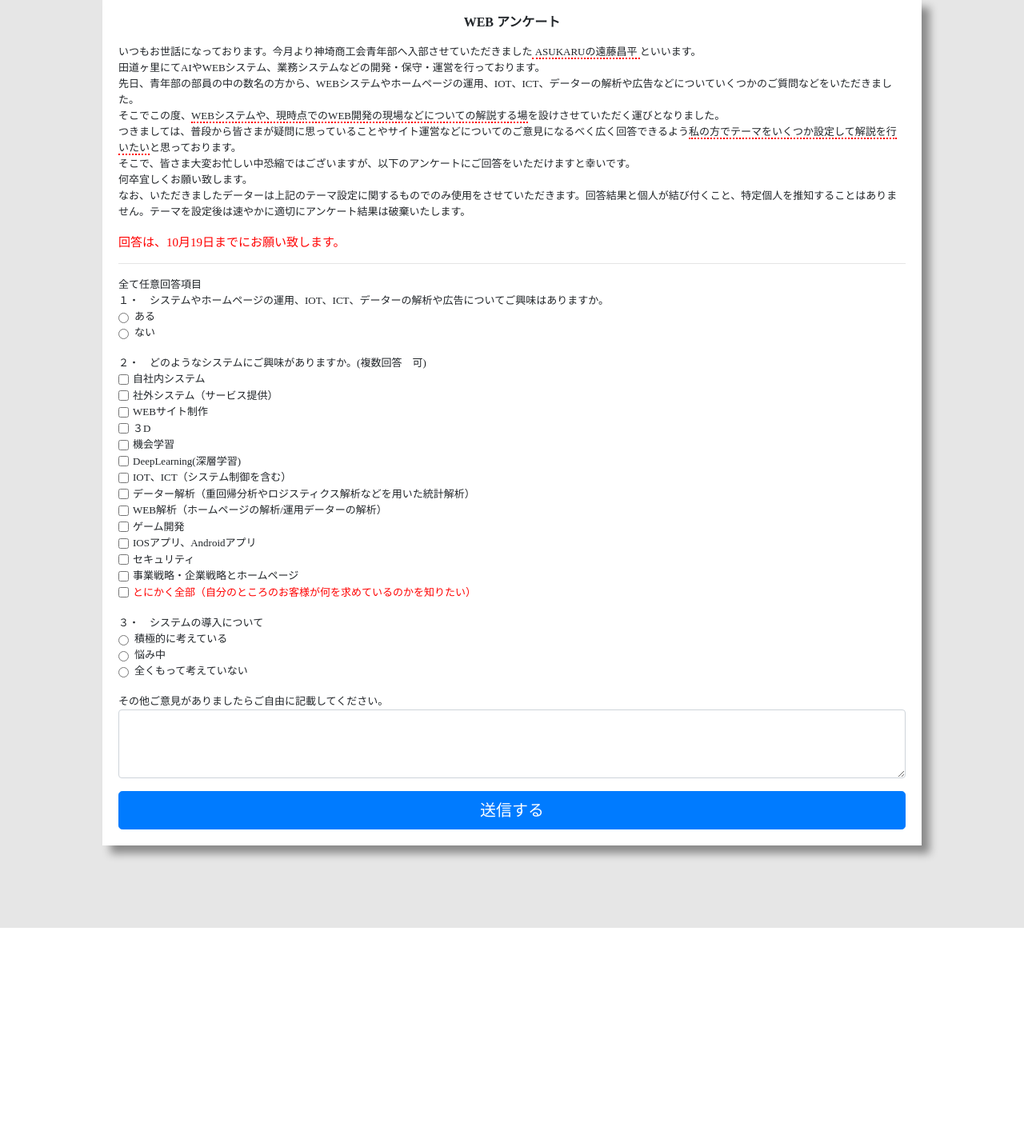
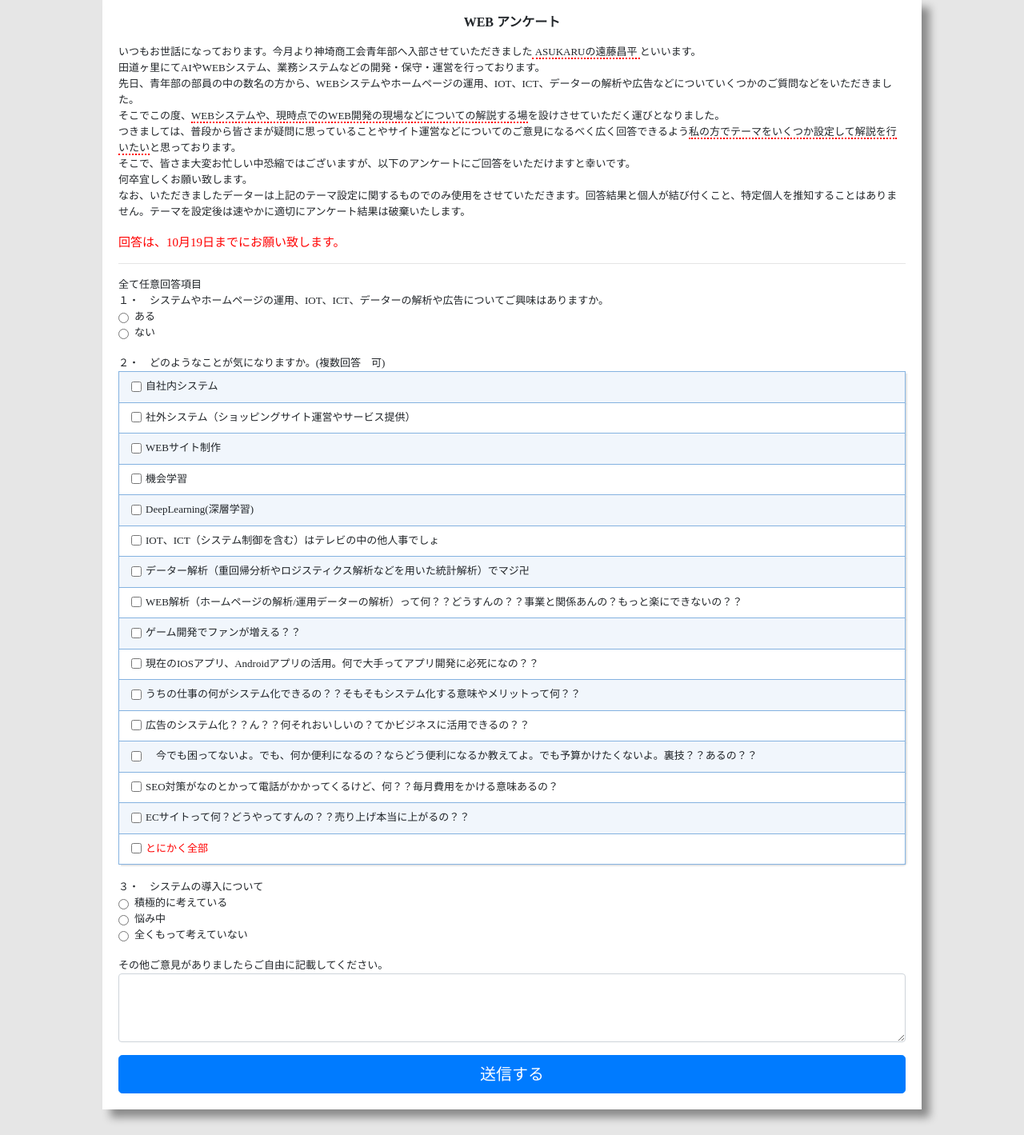
Before and after one commit to Ibe0366/step1, a PHP site: page / in a window 1280 px wide. Shown: the part 103-1522 px from the top of the page at 80% size. Before the commit the page ends 1263 px from the top, so only its background shows below. Run offline with PHP 8.4, Linux system fonts and the light colour scheme; data that the repository does not hold is empty.

Commit message:
imac
imac

```diff
--- a/index.php
+++ b/index.php
@@ -97,10 +97,67 @@
       .clear{
        clear:both;
       }
+
+      /*　table css　*/
+      table {
+  width: 100%;
+  border-spacing: 0;
+  font-size:14px;
+}
+
+table tr td {
+  padding: 8px 15px;
+  border-top: 1px solid #84b2e0;
+  border-bottom: 1px solid #84b2e0;
+  border-left: 1px solid #84b2e0;
+  text-align: left;
+}
+table tr td:last-child {
+  border-right: 1px solid #84b2e0;
+  box-shadow: 2px 2px 1px rgba(0,0,0,0.1);
+}
+table tr {
+  background: #fff;
+}
+table tr:nth-child(2n+1) {
+  background: #f1f6fc;
+}
+table tr:last-child td {
+  box-shadow: 2px 2px 1px rgba(0,0,0,0.1);
+}
+table tr:last-child td:first-child {
+  border-radius: 0 0 0 5px;
+}
+table tr:last-child td:last-child {
+  border-radius: 0 0 5px 0;
+}
+table tr:hover {
+  background: #bbd4ee;
+  cursor:pointer;
+}
+
+.g_nav{
+  width: 100%;
+  padding: 13px;
+  padding: 3% 15% 3% 15%;
+}
+.card{
+  width: 200px;
+  border: 0.8px solid gray;
+  padding: 8px;
+  border-radius: 3px;
+  background-color: #fff;
+}
+
+
     </style>
   </head>
   <body>
-    <?php echo $message; ?>
+    <?php
+      if (!empty($message)) {
+          echo $message;
+      }
+    ?>
     <div id="wrapp">
       <h1>WEB アンケート</h1>
       <br>
@@ -136,7 +193,7 @@
           </div>
           <br>
           <!-- どのようなシステムに興味があるのか -->
-          <p><strong>２・　どのようなシステムにご興味がありますか。(複数回答　可)</strong></p>
+          <p><strong>２・　どのようなことが気になりますか。(複数回答　可)</strong></p>
           <table>
             <tr>
               <td>
@@ -150,7 +207,7 @@
               <td>
                 <div class="form-check form-check-inline">
                   <input class="form-check-input" type="checkbox" name="system[]" id="inlineCheckbox2" value="社外システム（サービス提供）">
-                  <label class="form-check-label" for="inlineCheckbox2"><p>社外システム（サービス提供）</p></label>
+                  <label class="form-check-label" for="inlineCheckbox2"><p>社外システム（ショッピングサイト運営やサービス提供）</p></label>
                 </div>
               </td>
             </tr>
@@ -159,14 +216,6 @@
                 <div class="form-check form-check-inline">
                   <input class="form-check-input" type="checkbox" name="system[]" id="inlineCheckbox3" value="WEBサイト制作">
                   <label class="form-check-label" for="inlineCheckbox3"><p>WEBサイト制作</p></label>
-                </div>
-              </td>
-            </tr>
-            <tr>
-              <td>
-                <div class="form-check form-check-inline">
-                  <input class="form-check-input" type="checkbox" name="system[]" id="inlineCheckbox4" value="３D">
-                  <label class="form-check-label" for="inlineCheckbox4"><p>３D</p></label>
                 </div>
               </td>
             </tr>
@@ -189,8 +238,8 @@
             <tr>
               <td>
                 <div class="form-check form-check-inline">
-                  <input class="form-check-input" type="checkbox" name="system[]" id="inlineCheckbox7" value="IOT、ICT">
-                  <label class="form-check-label" for="inlineCheckbox7"><p>IOT、ICT（システム制御を含む）</p></label>
+                  <input class="form-check-input" type="checkbox" name="system[]" id="inlineCheckbox7" value="IOT、ICT（システム制御を含む）はテレビの中の他人事でしょ">
+                  <label class="form-check-label" for="inlineCheckbox7"><p>IOT、ICT（システム制御を含む）はテレビの中の他人事でしょ</p></label>
                 </div>
               </td>
             </tr>
@@ -198,7 +247,7 @@
               <td>
                 <div class="form-check form-check-inline">
                   <input class="form-check-input" type="checkbox" name="system[]" id="inlineCheckbox8" value="データー解析">
-                  <label class="form-check-label" for="inlineCheckbox8"><p>データー解析（重回帰分析やロジスティクス解析などを用いた統計解析）</p></label>
+                  <label class="form-check-label" for="inlineCheckbox8"><p>データー解析（重回帰分析やロジスティクス解析などを用いた統計解析）でマジ卍</p></label>
                 </div>
               </td>
             </tr>
@@ -206,47 +255,71 @@
               <td>
                 <div class="form-check form-check-inline">
                   <input class="form-check-input" type="checkbox" name="system[]" id="inlineCheckbox9" value="WEB解析（ホームページの解析）">
-                  <label class="form-check-label" for="inlineCheckbox9"><p>WEB解析（ホームページの解析/運用データーの解析）</p></label>
+                  <label class="form-check-label" for="inlineCheckbox9"><p>WEB解析（ホームページの解析/運用データーの解析）って何？？どうすんの？？事業と関係あんの？もっと楽にできないの？？</p></label>
                 </div>
               </td>
             </tr>
             <tr>
               <td>
                 <div class="form-check form-check-inline">
-                  <input class="form-check-input" type="checkbox" name="system[]" id="inlineCheckbox11" value="ゲーム開発">
-                  <label class="form-check-label" for="inlineCheckbox11"><p>ゲーム開発</p></label>
+                  <input class="form-check-input" type="checkbox" name="system[]" id="inlineCheckbox11" value="ゲーム開発でファンが増える？？">
+                  <label class="form-check-label" for="inlineCheckbox11"><p>ゲーム開発でファンが増える？？</p></label>
                 </div>
               </td>
             </tr>
             <tr>
               <td>
                  <div class="form-check form-check-inline">
-                  <input class="form-check-input" type="checkbox" name="system[]" id="inlineCheckbox12" value="IOSアプリ、Androidアプリ">
-                  <label class="form-check-label" for="inlineCheckbox12"><p>IOSアプリ、Androidアプリ</p></label>
+                  <input class="form-check-input" type="checkbox" name="system[]" id="inlineCheckbox12" value="現在のIOSアプリ、Androidアプリの活用。何で大手ってアプリ開発に必死になの？？">
+                  <label class="form-check-label" for="inlineCheckbox12"><p>現在のIOSアプリ、Androidアプリの活用。何で大手ってアプリ開発に必死になの？？</p></label>
                 </div>
               </td>
             </tr>
             <tr>
               <td>
                  <div class="form-check form-check-inline">
-                  <input class="form-check-input" type="checkbox" name="system[]" id="inlineCheckbox13" value="セキュリティ">
-                  <label class="form-check-label" for="inlineCheckbox13"><p>セキュリティ</p></label>
+                  <input class="form-check-input" type="checkbox" name="system[]" id="inlineCheckbox16" value="何がシステム化できるのか、そもそもシステム化する意味やメリットって何？？ ">
+                  <label class="form-check-label" for="inlineCheckbox16"><p>うちの仕事の何がシステム化できるの？？そもそもシステム化する意味やメリットって何？？  </p></label>
                 </div>
               </td>
             </tr>
             <tr>
               <td>
                  <div class="form-check form-check-inline">
-                  <input class="form-check-input" type="checkbox" name="system[]" id="inlineCheckbox14" value="事業戦略・企業戦略とホームページ">
-                  <label class="form-check-label" for="inlineCheckbox14"><p>事業戦略・企業戦略とホームページ</p></label>
+                  <input class="form-check-input" type="checkbox" name="system[]" id="inlineCheckbox13" value="広告のシステム化？？ん？？何それおいしいの？てかビジネスに活用できるの？？ ">
+                  <label class="form-check-label" for="inlineCheckbox13"><p>広告のシステム化？？ん？？何それおいしいの？てかビジネスに活用できるの？？ </p></label>
                 </div>
               </td>
             </tr>
             <tr>
               <td>
                  <div class="form-check form-check-inline">
-                  <input class="form-check-input" type="checkbox" name="system[]" id="inlineCheckbox13" value="とにかく全部">
-                  <label class="form-check-label" for="inlineCheckbox13"><p style="color: red;">とにかく全部（自分のところのお客様が何を求めているのかを知りたい）</p></label>
+                  <input class="form-check-input" type="checkbox" name="system[]" id="inlineCheckbox17" value="　今でも困ってないよ。でも、何か便利になるの？ならどう便利になるか教えてよ。でも予算かけたくないよ。裏技？？あるの？？ ">
+                  <label class="form-check-label" for="inlineCheckbox17"><p>　今でも困ってないよ。でも、何か便利になるの？ならどう便利になるか教えてよ。でも予算かけたくないよ。裏技？？あるの？？</p></label>
+                </div>
+              </td>
+            </tr>
+            <tr>
+              <td>
+                 <div class="form-check form-check-inline">
+                  <input class="form-check-input" type="checkbox" name="system[]" id="inlineCheckbox20" value="SEO対策がなのとかって電話がかかってくるけど、何？？毎月費用をかける意味あるの？ ">
+                  <label class="form-check-label" for="inlineCheckbox20"><p>SEO対策がなのとかって電話がかかってくるけど、何？？毎月費用をかける意味あるの？</p></label>
+                </div>
+              </td>
+            </tr>
+            <tr>
+              <td>
+                 <div class="form-check form-check-inline">
+                  <input class="form-check-input" type="checkbox" name="system[]" id="inlineCheckbox21" value="ECサイトって何？どうやってすんの？？売り上げ本当に上がるの？？">
+                  <label class="form-check-label" for="inlineCheckbox21"><p>ECサイトって何？どうやってすんの？？売り上げ本当に上がるの？？</p></label>
+                </div>
+              </td>
+            </tr>
+            <tr>
+              <td>
+                 <div class="form-check form-check-inline">
+                  <input class="form-check-input" type="checkbox" name="system[]" id="inlineCheckbox15" value="とにかく全部">
+                  <label class="form-check-label" for="inlineCheckbox15"><p style="color: red;">とにかく全部</p></label>
                 </div>
               </td>
             </tr>
--- a/ress.php
+++ b/ress.php
@@ -55,6 +55,7 @@
     $file_handler = fopen("result.csv", "a");
     $array = array($date, $ip, $exampleRadios, $system, $operations, $other);
     fputcsv($file_handler, $array);
+    fclose($file_handler);
 
     // 次回回答のためのクッキーを設置
      setcookie("asukaru_ankate", "asukaru_ankate_ress_for_kanzaki", time()+60*60*24*7*4);
```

^^^^^^^^^^^^^^^^

• **Exercise prompt**
Go through the listing above and copy each line in which the string "とにかく全部" is found.

• **Result for this exercise**
-                  <input class="form-check-input" type="checkbox" name="system[]" id="inlineCheckbox13" value="とにかく全部">
-                  <label class="form-check-label" for="inlineCheckbox13"><p style="color: red;">とにかく全部（自分のところのお客様が何を求めているのかを知りたい）</p></label>
+                  <input class="form-check-input" type="checkbox" name="system[]" id="inlineCheckbox15" value="とにかく全部">
+                  <label class="form-check-label" for="inlineCheckbox15"><p style="color: red;">とにかく全部</p></label>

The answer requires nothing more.